* **What you are asked to do**: Because the images are not wanted, restate every line below word for word without them.

Front-end code edit data:

- Opening Delimiter -

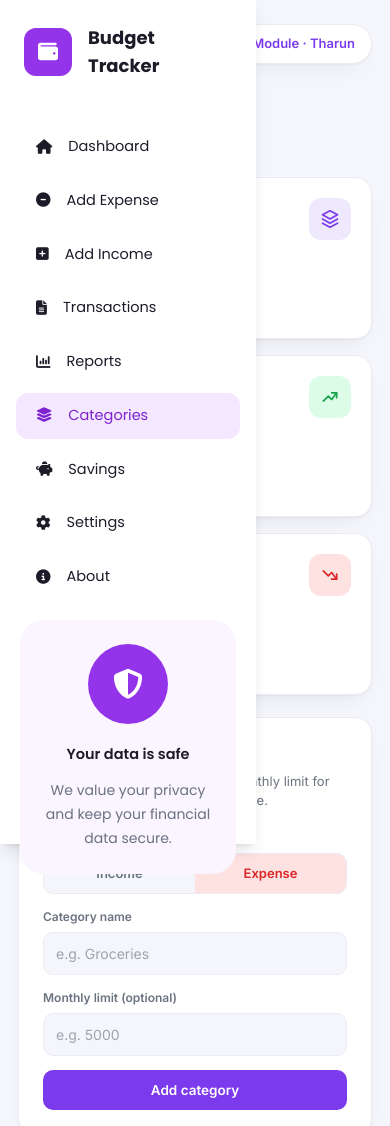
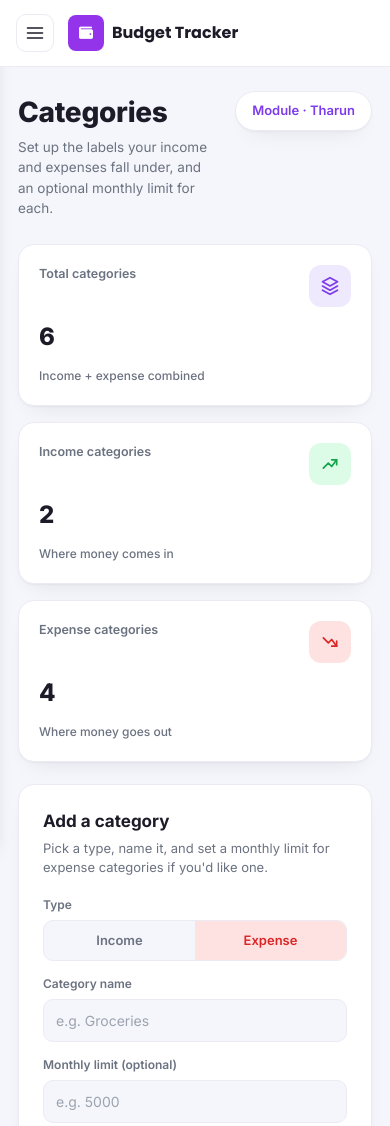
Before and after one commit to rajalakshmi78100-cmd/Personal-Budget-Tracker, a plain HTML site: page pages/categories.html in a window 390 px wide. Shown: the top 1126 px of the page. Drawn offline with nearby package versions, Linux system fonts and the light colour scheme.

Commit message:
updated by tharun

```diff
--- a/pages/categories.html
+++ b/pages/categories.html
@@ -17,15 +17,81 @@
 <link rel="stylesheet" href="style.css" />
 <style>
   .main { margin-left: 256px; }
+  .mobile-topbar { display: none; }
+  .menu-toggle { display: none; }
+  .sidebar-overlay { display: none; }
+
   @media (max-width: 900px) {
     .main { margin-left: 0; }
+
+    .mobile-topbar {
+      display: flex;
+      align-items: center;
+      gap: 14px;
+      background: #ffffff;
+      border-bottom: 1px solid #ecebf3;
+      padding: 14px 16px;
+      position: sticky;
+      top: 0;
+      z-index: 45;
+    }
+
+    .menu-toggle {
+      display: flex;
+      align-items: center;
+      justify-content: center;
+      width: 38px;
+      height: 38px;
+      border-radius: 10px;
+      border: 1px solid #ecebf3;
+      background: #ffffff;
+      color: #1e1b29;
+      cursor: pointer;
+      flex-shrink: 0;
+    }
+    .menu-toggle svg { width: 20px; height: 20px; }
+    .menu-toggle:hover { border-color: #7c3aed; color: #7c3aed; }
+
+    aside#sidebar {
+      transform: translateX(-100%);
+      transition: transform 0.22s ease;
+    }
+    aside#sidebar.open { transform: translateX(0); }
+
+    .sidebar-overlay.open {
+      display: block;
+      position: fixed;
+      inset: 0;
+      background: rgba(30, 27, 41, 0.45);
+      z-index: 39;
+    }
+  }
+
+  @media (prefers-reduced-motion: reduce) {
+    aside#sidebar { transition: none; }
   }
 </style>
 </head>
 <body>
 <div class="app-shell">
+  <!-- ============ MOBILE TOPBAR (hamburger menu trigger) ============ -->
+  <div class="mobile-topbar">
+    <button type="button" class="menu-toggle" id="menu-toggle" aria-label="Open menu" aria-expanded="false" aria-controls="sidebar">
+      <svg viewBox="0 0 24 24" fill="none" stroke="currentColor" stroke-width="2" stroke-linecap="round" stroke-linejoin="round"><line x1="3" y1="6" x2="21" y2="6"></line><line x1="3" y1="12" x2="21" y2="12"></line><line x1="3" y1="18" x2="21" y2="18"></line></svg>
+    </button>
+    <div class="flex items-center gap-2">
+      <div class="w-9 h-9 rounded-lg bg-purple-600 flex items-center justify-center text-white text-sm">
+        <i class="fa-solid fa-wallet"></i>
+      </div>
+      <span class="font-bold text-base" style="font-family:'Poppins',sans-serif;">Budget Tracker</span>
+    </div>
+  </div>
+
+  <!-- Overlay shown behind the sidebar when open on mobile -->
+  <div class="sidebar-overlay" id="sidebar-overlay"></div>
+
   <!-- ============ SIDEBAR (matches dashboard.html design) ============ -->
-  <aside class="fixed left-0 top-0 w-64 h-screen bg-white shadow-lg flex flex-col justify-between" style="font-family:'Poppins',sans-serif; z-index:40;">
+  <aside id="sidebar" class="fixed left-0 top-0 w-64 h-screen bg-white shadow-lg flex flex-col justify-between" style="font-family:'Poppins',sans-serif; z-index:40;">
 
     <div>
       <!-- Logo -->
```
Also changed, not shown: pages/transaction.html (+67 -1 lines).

- Closing Delimiter -

* **Answer**:
Before and after one commit to rajalakshmi78100-cmd/Personal-Budget-Tracker, a plain HTML site: page pages/categories.html in a window 390 px wide. Shown: the top 1126 px of the page. Drawn offline with nearby package versions, Linux system fonts and the light colour scheme.

Commit message:
updated by tharun

```diff
--- a/pages/categories.html
+++ b/pages/categories.html
@@ -17,15 +17,81 @@
 <link rel="stylesheet" href="style.css" />
 <style>
   .main { margin-left: 256px; }
+  .mobile-topbar { display: none; }
+  .menu-toggle { display: none; }
+  .sidebar-overlay { display: none; }
+
   @media (max-width: 900px) {
     .main { margin-left: 0; }
+
+    .mobile-topbar {
+      display: flex;
+      align-items: center;
+      gap: 14px;
+      background: #ffffff;
+      border-bottom: 1px solid #ecebf3;
+      padding: 14px 16px;
+      position: sticky;
+      top: 0;
+      z-index: 45;
+    }
+
+    .menu-toggle {
+      display: flex;
+      align-items: center;
+      justify-content: center;
+      width: 38px;
+      height: 38px;
+      border-radius: 10px;
+      border: 1px solid #ecebf3;
+      background: #ffffff;
+      color: #1e1b29;
+      cursor: pointer;
+      flex-shrink: 0;
+    }
+    .menu-toggle svg { width: 20px; height: 20px; }
+    .menu-toggle:hover { border-color: #7c3aed; color: #7c3aed; }
+
+    aside#sidebar {
+      transform: translateX(-100%);
+      transition: transform 0.22s ease;
+    }
+    aside#sidebar.open { transform: translateX(0); }
+
+    .sidebar-overlay.open {
+      display: block;
+      position: fixed;
+      inset: 0;
+      background: rgba(30, 27, 41, 0.45);
+      z-index: 39;
+    }
+  }
+
+  @media (prefers-reduced-motion: reduce) {
+    aside#sidebar { transition: none; }
   }
 </style>
 </head>
 <body>
 <div class="app-shell">
+  <!-- ============ MOBILE TOPBAR (hamburger menu trigger) ============ -->
+  <div class="mobile-topbar">
+    <button type="button" class="menu-toggle" id="menu-toggle" aria-label="Open menu" aria-expanded="false" aria-controls="sidebar">
+      <svg viewBox="0 0 24 24" fill="none" stroke="currentColor" stroke-width="2" stroke-linecap="round" stroke-linejoin="round"><line x1="3" y1="6" x2="21" y2="6"></line><line x1="3" y1="12" x2="21" y2="12"></line><line x1="3" y1="18" x2="21" y2="18"></line></svg>
+    </button>
+    <div class="flex items-center gap-2">
+      <div class="w-9 h-9 rounded-lg bg-purple-600 flex items-center justify-center text-white text-sm">
+        <i class="fa-solid fa-wallet"></i>
+      </div>
+      <span class="font-bold text-base" style="font-family:'Poppins',sans-serif;">Budget Tracker</span>
+    </div>
+  </div>
+
+  <!-- Overlay shown behind the sidebar when open on mobile -->
+  <div class="sidebar-overlay" id="sidebar-overlay"></div>
+
   <!-- ============ SIDEBAR (matches dashboard.html design) ============ -->
-  <aside class="fixed left-0 top-0 w-64 h-screen bg-white shadow-lg flex flex-col justify-between" style="font-family:'Poppins',sans-serif; z-index:40;">
+  <aside id="sidebar" class="fixed left-0 top-0 w-64 h-screen bg-white shadow-lg flex flex-col justify-between" style="font-family:'Poppins',sans-serif; z-index:40;">
 
     <div>
       <!-- Logo -->
```
Also changed, not shown: pages/transaction.html (+67 -1 lines).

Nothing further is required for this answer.